WORK INSTRUCTIONS:
Pictures aside, write out every record exactly as it appears.

DATASET ENTRIES:
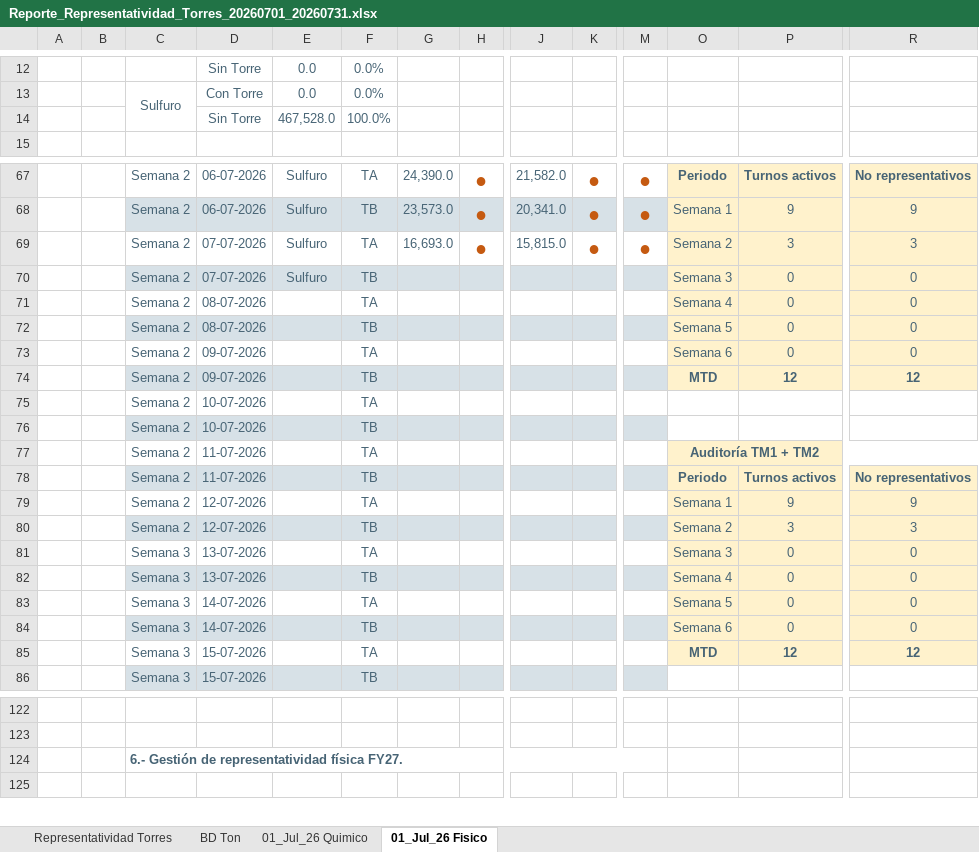
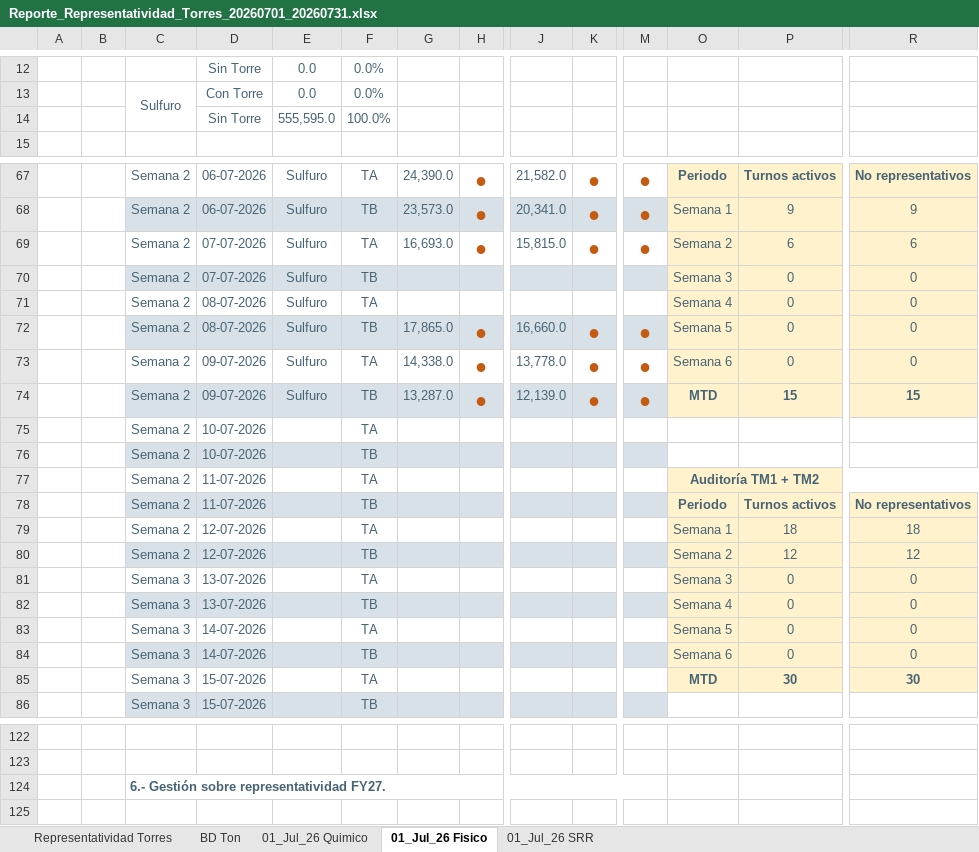
Before and after one commit to furetasimplex/DashReportabilidadSIIRUreta-, an Excel workbook: report_export/exports/Reporte_Representatividad_Torres_20260701_20260731.xlsx, sheet 01_Jul_26 Fisico, drawn as a sheet; only a part is shown, gaps mark what is left out; values as stored, in another font and other column widths than the file's, no borders; charts and pictures not drawn; removed rows and columns are numbered as before the commit, all else as after; rows hold the shown columns only; the diff covers the shown part only; the diff names each change by its address in the sheet, - before the commit and + after, or states it on an @@ line.

```diff
--- a/report_export/exports/Reporte_Representatividad_Torres_20260701_20260731.xlsx (sheet 01_Jul_26 Fisico)
+++ b/report_export/exports/Reporte_Representatividad_Torres_20260701_20260731.xlsx (sheet 01_Jul_26 Fisico)
+sheet tab: 01_Jul_26 SRR
-E14: 467,528.0
+E14: 555,595.0
-P69: 3
+P69: 6
-R69: 3
+R69: 6
-E71:E73: (empty)
+E71:E73: Sulfuro
-G72: (empty)
+G72: 17,865.0
-H72:H73: (empty)
+H72:H73: ●
-J72: (empty)
+J72: 16,660.0
-K72:K73: (empty)
+K72:K73: ●
-M72:M73: (empty)
+M72:M73: ●
-G73: (empty)
+G73: 14,338.0
-J73: (empty)
+J73: 13,778.0
-row 74:  |  | Semana 2 | 09-07-2026 |  | TB |  |  |  |  |  | MTD | 12 | 12
+row 74:  |  | Semana 2 | 09-07-2026 | Sulfuro | TB | 13,287.0 | ● | 12,139.0 | ● | ● | MTD | 15 | 15
-P79: 9
+P79: 18
-R79: 9
+R79: 18
-P80: 3
+P80: 12
-R80: 3
+R80: 12
-P85: 12
+P85: 30
-R85: 12
+R85: 30
-C124: 6.- Gestión de representatividad física FY27.
+C124: 6.- Gestión sobre representatividad FY27.
```
Also changed, not shown: 5 edited cells elsewhere in this sheet, sheet BD Ton, sheet 01_Jul_26 Quimico, sheet Representatividad Torres, hidden cells, charts or pictures, 30 other files.
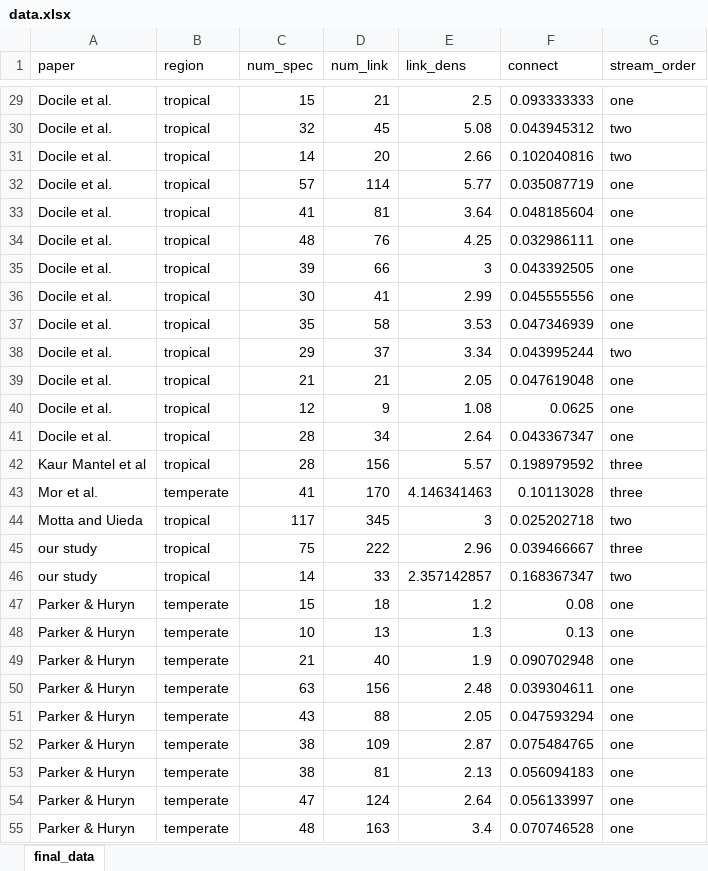
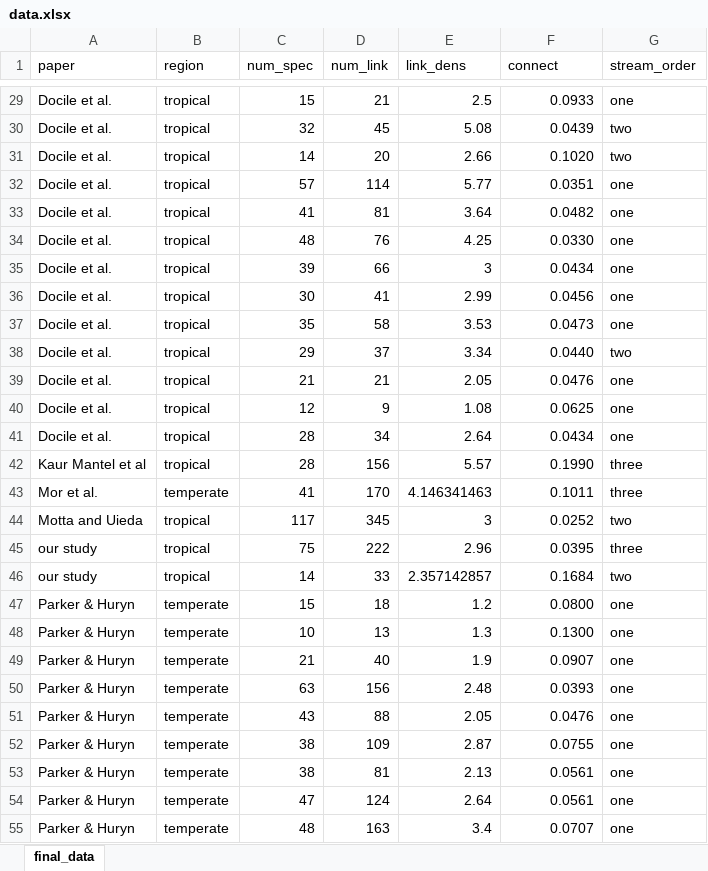
Before and after one commit to PEGutierrezF/uvm_students, an Excel workbook: 2024 Reilly Connelly/data.xlsx, sheet final_data, drawn as a sheet; only a part is shown, gaps mark what is left out; values as stored, in another font and other column widths than the file's, no borders; the diff covers the shown part only; the diff names each change by its address in the sheet, - before the commit and + after, or states it on an @@ line.

Commit message:
data

```diff
--- a/2024 Reilly Connelly/data.xlsx (sheet final_data)
+++ b/2024 Reilly Connelly/data.xlsx (sheet final_data)
-F29 (connect): 0.093333333
+F29 (connect): 0.0933
-F30 (connect): 0.043945312
+F30 (connect): 0.0439
-F31 (connect): 0.102040816
+F31 (connect): 0.1020
-F32 (connect): 0.035087719
+F32 (connect): 0.0351
-F33 (connect): 0.048185604
+F33 (connect): 0.0482
-F34 (connect): 0.032986111
+F34 (connect): 0.0330
-F35 (connect): 0.043392505
+F35 (connect): 0.0434
-F36 (connect): 0.045555556
+F36 (connect): 0.0456
-F37 (connect): 0.047346939
+F37 (connect): 0.0473
-F38 (connect): 0.043995244
+F38 (connect): 0.0440
-F39 (connect): 0.047619048
+F39 (connect): 0.0476
-F41 (connect): 0.043367347
+F41 (connect): 0.0434
-F42 (connect): 0.198979592
+F42 (connect): 0.1990
-F43 (connect): 0.10113028
+F43 (connect): 0.1011
-F44 (connect): 0.025202718
+F44 (connect): 0.0252
-F45 (connect): 0.039466667
+F45 (connect): 0.0395
-F46 (connect): 0.168367347
+F46 (connect): 0.1684
-F47 (connect): 0.08
+F47 (connect): 0.0800
-F48 (connect): 0.13
+F48 (connect): 0.1300
-F49 (connect): 0.090702948
+F49 (connect): 0.0907
-F50 (connect): 0.039304611
+F50 (connect): 0.0393
-F51 (connect): 0.047593294
+F51 (connect): 0.0476
-F52 (connect): 0.075484765
+F52 (connect): 0.0755
-F53 (connect): 0.056094183
+F53 (connect): 0.0561
-F54 (connect): 0.056133997
+F54 (connect): 0.0561
-F55 (connect): 0.070746528
+F55 (connect): 0.0707
```
Also changed, not shown: 77 edited cells elsewhere in this sheet, 1 other file.
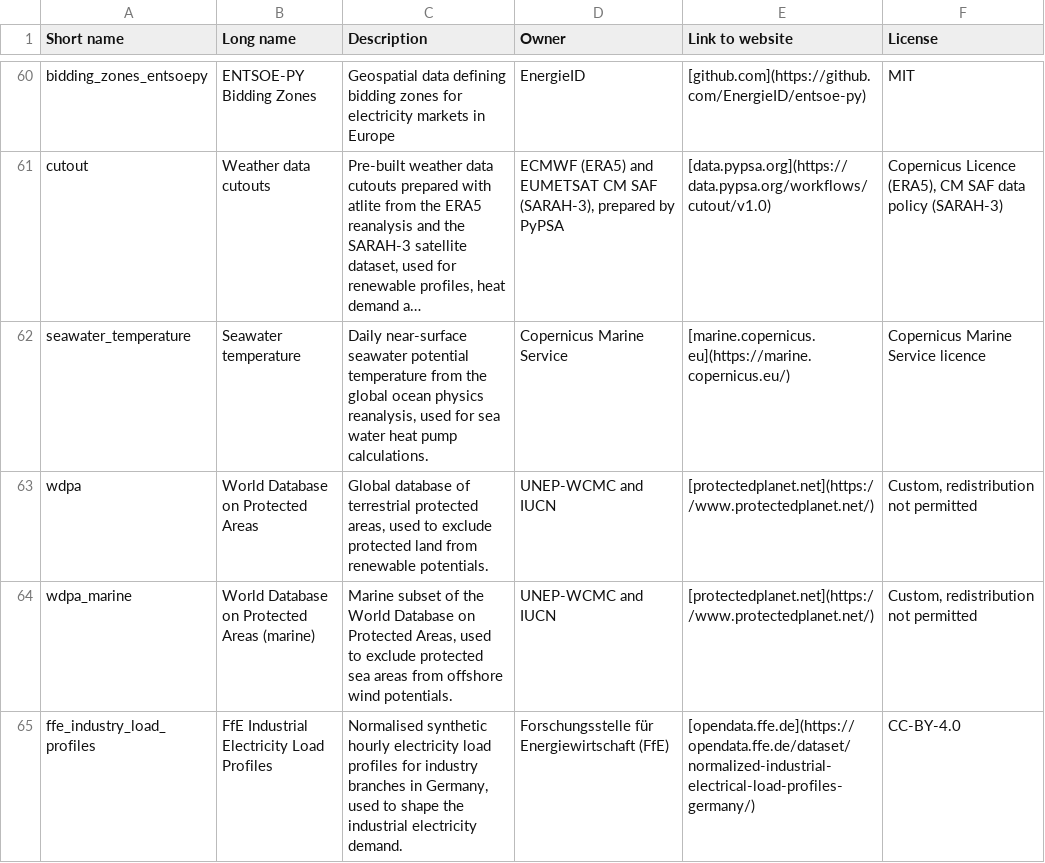
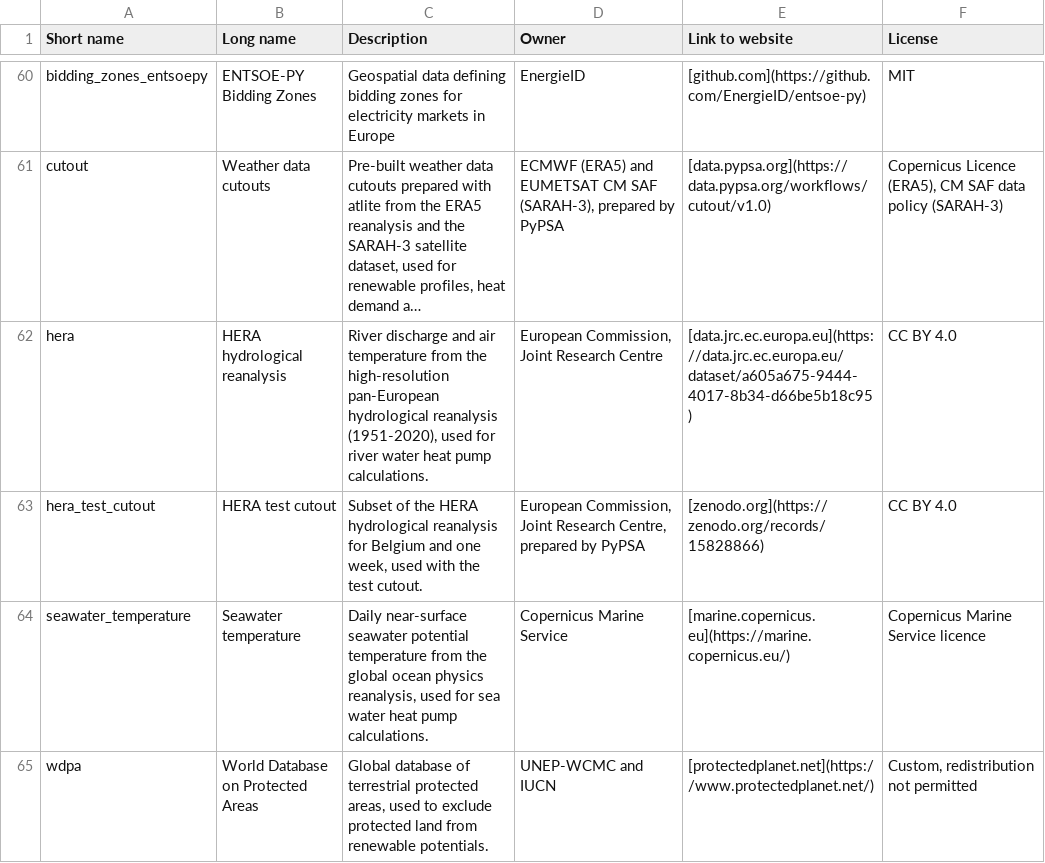
Before and after one commit to PyPSA/pypsa-eur, a CSV file: doc/data_inventory.csv, drawn as a sheet; only a part is shown, gaps mark what is left out; the shorter side is filled out with more unchanged rows; long unchanged cells end in …; the diff names each change by its address in the sheet, - before the commit and + after, or states it on an @@ line.

```diff
--- a/doc/data_inventory.csv
+++ b/doc/data_inventory.csv
+row 62: hera | HERA hydrological reanalysis | River discharge and air temperature from the high-resolution pan-European hydrological reanalysis (1951-2020), used for river water heat pump calculations. | European Commission, Joint Research Centre | [data.jrc.ec.europa.eu](https://data.jrc.ec.europa.eu/dataset/a605a675-9444-4017-8b34-d66be5b18c95) | CC BY 4.0
+row 63: hera_test_cutout | HERA test cutout | Subset of the HERA hydrological reanalysis for Belgium and one week, used with the test cutout. | European Commission, Joint Research Centre, prepared by PyPSA | [zenodo.org](https://zenodo.org/records/15828866) | CC BY 4.0
```
Also changed, not shown: data/versions.csv, 8 other files.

RESPONSE TO THE EXERCISE:
Before and after one commit to furetasimplex/DashReportabilidadSIIRUreta-, an Excel workbook: report_export/exports/Reporte_Representatividad_Torres_20260701_20260731.xlsx, sheet 01_Jul_26 Fisico, drawn as a sheet; only a part is shown, gaps mark what is left out; values as stored, in another font and other column widths than the file's, no borders; charts and pictures not drawn; removed rows and columns are numbered as before the commit, all else as after; rows hold the shown columns only; the diff covers the shown part only; the diff names each change by its address in the sheet, - before the commit and + after, or states it on an @@ line.

```diff
--- a/report_export/exports/Reporte_Representatividad_Torres_20260701_20260731.xlsx (sheet 01_Jul_26 Fisico)
+++ b/report_export/exports/Reporte_Representatividad_Torres_20260701_20260731.xlsx (sheet 01_Jul_26 Fisico)
+sheet tab: 01_Jul_26 SRR
-E14: 467,528.0
+E14: 555,595.0
-P69: 3
+P69: 6
-R69: 3
+R69: 6
-E71:E73: (empty)
+E71:E73: Sulfuro
-G72: (empty)
+G72: 17,865.0
-H72:H73: (empty)
+H72:H73: ●
-J72: (empty)
+J72: 16,660.0
-K72:K73: (empty)
+K72:K73: ●
-M72:M73: (empty)
+M72:M73: ●
-G73: (empty)
+G73: 14,338.0
-J73: (empty)
+J73: 13,778.0
-row 74:  |  | Semana 2 | 09-07-2026 |  | TB |  |  |  |  |  | MTD | 12 | 12
+row 74:  |  | Semana 2 | 09-07-2026 | Sulfuro | TB | 13,287.0 | ● | 12,139.0 | ● | ● | MTD | 15 | 15
-P79: 9
+P79: 18
-R79: 9
+R79: 18
-P80: 3
+P80: 12
-R80: 3
+R80: 12
-P85: 12
+P85: 30
-R85: 12
+R85: 30
-C124: 6.- Gestión de representatividad física FY27.
+C124: 6.- Gestión sobre representatividad FY27.
```
Also changed, not shown: 5 edited cells elsewhere in this sheet, sheet BD Ton, sheet 01_Jul_26 Quimico, sheet Representatividad Torres, hidden cells, charts or pictures, 30 other files.
Before and after one commit to PEGutierrezF/uvm_students, an Excel workbook: 2024 Reilly Connelly/data.xlsx, sheet final_data, drawn as a sheet; only a part is shown, gaps mark what is left out; values as stored, in another font and other column widths than the file's, no borders; the diff covers the shown part only; the diff names each change by its address in the sheet, - before the commit and + after, or states it on an @@ line.

Commit message:
data

```diff
--- a/2024 Reilly Connelly/data.xlsx (sheet final_data)
+++ b/2024 Reilly Connelly/data.xlsx (sheet final_data)
-F29 (connect): 0.093333333
+F29 (connect): 0.0933
-F30 (connect): 0.043945312
+F30 (connect): 0.0439
-F31 (connect): 0.102040816
+F31 (connect): 0.1020
-F32 (connect): 0.035087719
+F32 (connect): 0.0351
-F33 (connect): 0.048185604
+F33 (connect): 0.0482
-F34 (connect): 0.032986111
+F34 (connect): 0.0330
-F35 (connect): 0.043392505
+F35 (connect): 0.0434
-F36 (connect): 0.045555556
+F36 (connect): 0.0456
-F37 (connect): 0.047346939
+F37 (connect): 0.0473
-F38 (connect): 0.043995244
+F38 (connect): 0.0440
-F39 (connect): 0.047619048
+F39 (connect): 0.0476
-F41 (connect): 0.043367347
+F41 (connect): 0.0434
-F42 (connect): 0.198979592
+F42 (connect): 0.1990
-F43 (connect): 0.10113028
+F43 (connect): 0.1011
-F44 (connect): 0.025202718
+F44 (connect): 0.0252
-F45 (connect): 0.039466667
+F45 (connect): 0.0395
-F46 (connect): 0.168367347
+F46 (connect): 0.1684
-F47 (connect): 0.08
+F47 (connect): 0.0800
-F48 (connect): 0.13
+F48 (connect): 0.1300
-F49 (connect): 0.090702948
+F49 (connect): 0.0907
-F50 (connect): 0.039304611
+F50 (connect): 0.0393
-F51 (connect): 0.047593294
+F51 (connect): 0.0476
-F52 (connect): 0.075484765
+F52 (connect): 0.0755
-F53 (connect): 0.056094183
+F53 (connect): 0.0561
-F54 (connect): 0.056133997
+F54 (connect): 0.0561
-F55 (connect): 0.070746528
+F55 (connect): 0.0707
```
Also changed, not shown: 77 edited cells elsewhere in this sheet, 1 other file.
Before and after one commit to PyPSA/pypsa-eur, a CSV file: doc/data_inventory.csv, drawn as a sheet; only a part is shown, gaps mark what is left out; the shorter side is filled out with more unchanged rows; long unchanged cells end in …; the diff names each change by its address in the sheet, - before the commit and + after, or states it on an @@ line.

```diff
--- a/doc/data_inventory.csv
+++ b/doc/data_inventory.csv
+row 62: hera | HERA hydrological reanalysis | River discharge and air temperature from the high-resolution pan-European hydrological reanalysis (1951-2020), used for river water heat pump calculations. | European Commission, Joint Research Centre | [data.jrc.ec.europa.eu](https://data.jrc.ec.europa.eu/dataset/a605a675-9444-4017-8b34-d66be5b18c95) | CC BY 4.0
+row 63: hera_test_cutout | HERA test cutout | Subset of the HERA hydrological reanalysis for Belgium and one week, used with the test cutout. | European Commission, Joint Research Centre, prepared by PyPSA | [zenodo.org](https://zenodo.org/records/15828866) | CC BY 4.0
```
Also changed, not shown: data/versions.csv, 8 other files.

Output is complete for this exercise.